News BridgesConstructionConstruction MaterialsInfrastructureLaw

Bridge and shoreline construction law changes proposed

October 18, 2012 On-Site staff

The Government of Canada introduced amendments to the Navigable Waters Protection Act designed to reduce “red tape” for bridge work, a move that is music to the ears of the Canadian Construction Association (CCA). The CCA stated that the amendments

News ConstructionFinancingInfrastructureLaw

VIDEO: Montreal suspends $75M in contracts following corruption allegations

October 4, 2012 On-Site staff

The City of Montreal has suspended approximately $75 million in new infrastructure contracts to allow the provincial government time to make changes to Bill 35, the law that states how public contracts are awarded, according to a recent CBC News

News BridgesCompact EquipmentConcreteConstructionHeavy EquipmentLawSkills Development

College of Trades releases apprenticeship ratio reviews

October 1, 2012 On-Site staff

The Ontario College of Trades has published its first grouping of apprenticeship ratio review reports. Group A reports looked at journeyperson to apprentice ratios for the following compulsory trades:  Group A – 1: Floor covering installer Group A – 2:

Article Law

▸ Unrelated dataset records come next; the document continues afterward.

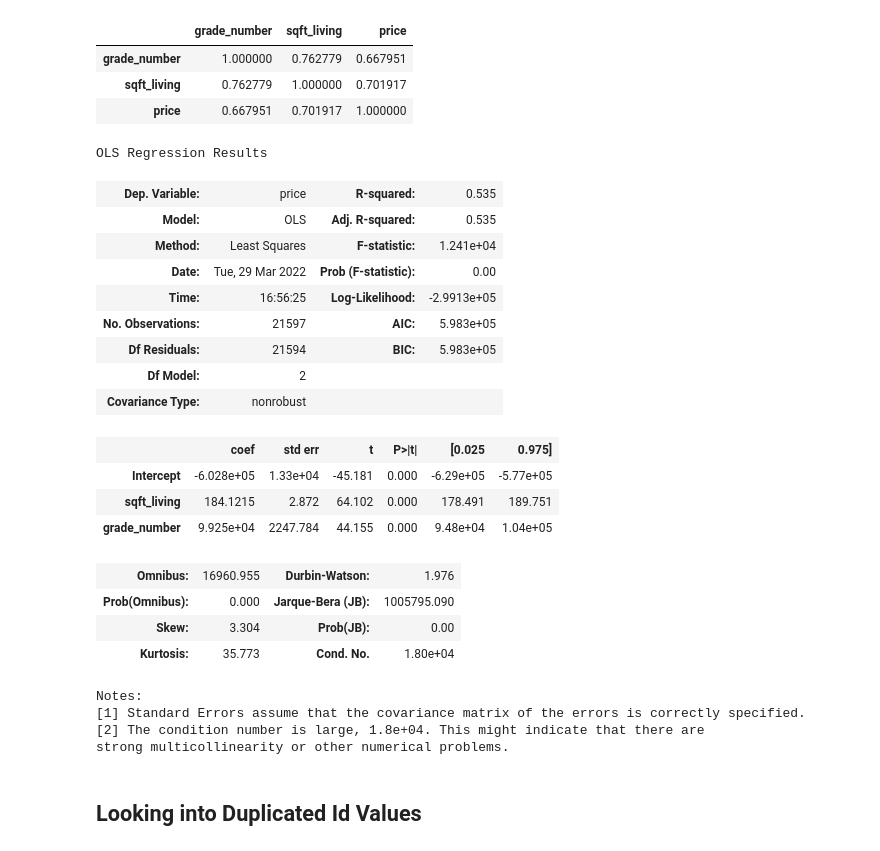
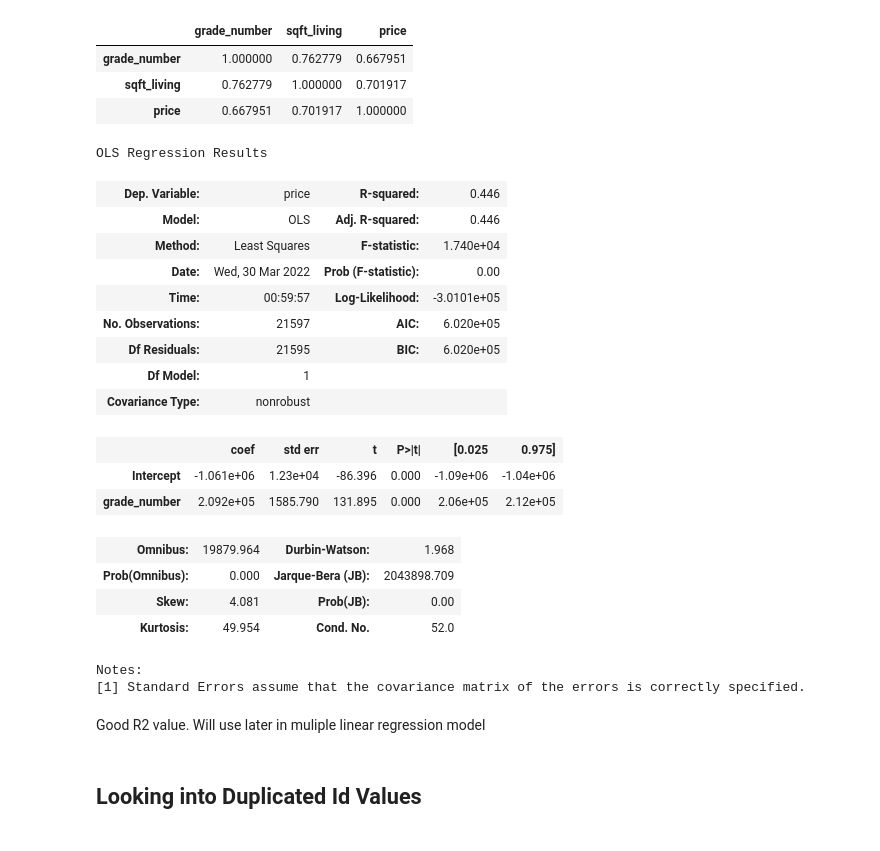
Before and after one commit to hanis-z/King-County-Millenial-homeowner-program, a Jupyter notebook: individualNotebooks/Kyle notebook.ipynb, the cells around one changed output. Saved outputs shown, nothing was run; the diff lists cells and outputs as text; code cells hidden in the pictures.

```diff
--- a/individualNotebooks/Kyle notebook.ipynb
+++ b/individualNotebooks/Kyle notebook.ipynb
@@ -195,33 +245,32 @@ test_plot.corr()
 | price | 0.667951 | 0.701917 | 1.000000 |
 # %%
 # need to run OHE with grade_number before because it is considered a categorical data
-formula = 'price ~ sqft_living + grade_number'
+formula = 'price ~ grade_number'
 sqft_grade_mod = ols(formula, df).fit()
 sqft_grade_mod_summary = sqft_grade_mod.summary()
 sqft_grade_mod_summary
 # %% [output]
 OLS Regression Results
-| Dep. Variable: | price | R-squared: | 0.535 |
-| Model: | OLS | Adj. R-squared: | 0.535 |
-| Method: | Least Squares | F-statistic: | 1.241e+04 |
-| Date: | Tue, 29 Mar 2022 | Prob (F-statistic): | 0.00 |
-| Time: | 16:56:25 | Log-Likelihood: | -2.9913e+05 |
-| No. Observations: | 21597 | AIC: | 5.983e+05 |
-| Df Residuals: | 21594 | BIC: | 5.983e+05 |
-| Df Model: | 2 |  |  |
+| Dep. Variable: | price | R-squared: | 0.446 |
+| Model: | OLS | Adj. R-squared: | 0.446 |
+| Method: | Least Squares | F-statistic: | 1.740e+04 |
+| Date: | Wed, 30 Mar 2022 | Prob (F-statistic): | 0.00 |
+| Time: | 00:59:57 | Log-Likelihood: | -3.0101e+05 |
+| No. Observations: | 21597 | AIC: | 6.020e+05 |
+| Df Residuals: | 21595 | BIC: | 6.020e+05 |
+| Df Model: | 1 |  |  |
 | Covariance Type: | nonrobust |  |  |
 |  | coef | std err | t | P>|t| | [0.025 | 0.975] |
-| Intercept | -6.028e+05 | 1.33e+04 | -45.181 | 0.000 | -6.29e+05 | -5.77e+05 |
-| sqft_living | 184.1215 | 2.872 | 64.102 | 0.000 | 178.491 | 189.751 |
-| grade_number | 9.925e+04 | 2247.784 | 44.155 | 0.000 | 9.48e+04 | 1.04e+05 |
+| Intercept | -1.061e+06 | 1.23e+04 | -86.396 | 0.000 | -1.09e+06 | -1.04e+06 |
+| grade_number | 2.092e+05 | 1585.790 | 131.895 | 0.000 | 2.06e+05 | 2.12e+05 |
-| Omnibus: | 16960.955 | Durbin-Watson: | 1.976 |
-| Prob(Omnibus): | 0.000 | Jarque-Bera (JB): | 1005795.090 |
-| Skew: | 3.304 | Prob(JB): | 0.00 |
-| Kurtosis: | 35.773 | Cond. No. | 1.80e+04 |
+| Omnibus: | 19879.964 | Durbin-Watson: | 1.968 |
+| Prob(Omnibus): | 0.000 | Jarque-Bera (JB): | 2043898.709 |
+| Skew: | 4.081 | Prob(JB): | 0.00 |
+| Kurtosis: | 49.954 | Cond. No. | 52.0 |
 Notes:
 [1] Standard Errors assume that the covariance matrix of the errors is correctly specified.
-[2] The condition number is large, 1.8e+04. This might indicate that there are
-strong multicollinearity or other numerical problems.
+# %% [markdown]
+Good R2 value. Will use later in muliple linear regression model
 # %% [markdown]
 ## Looking into Duplicated Id Values
 # %%
```
Also changed, not shown: parts of 65 cells of this notebook.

Preparing for delays

October 1, 2012 Matthew Swanson and Krista Johanson

A major challenge for all parties involved in a construction project is managing the schedule. Delays, if they occur, can result in increased expenses, compromised profits or other losses. Where there is delay, compensation may be available. However, because delay claims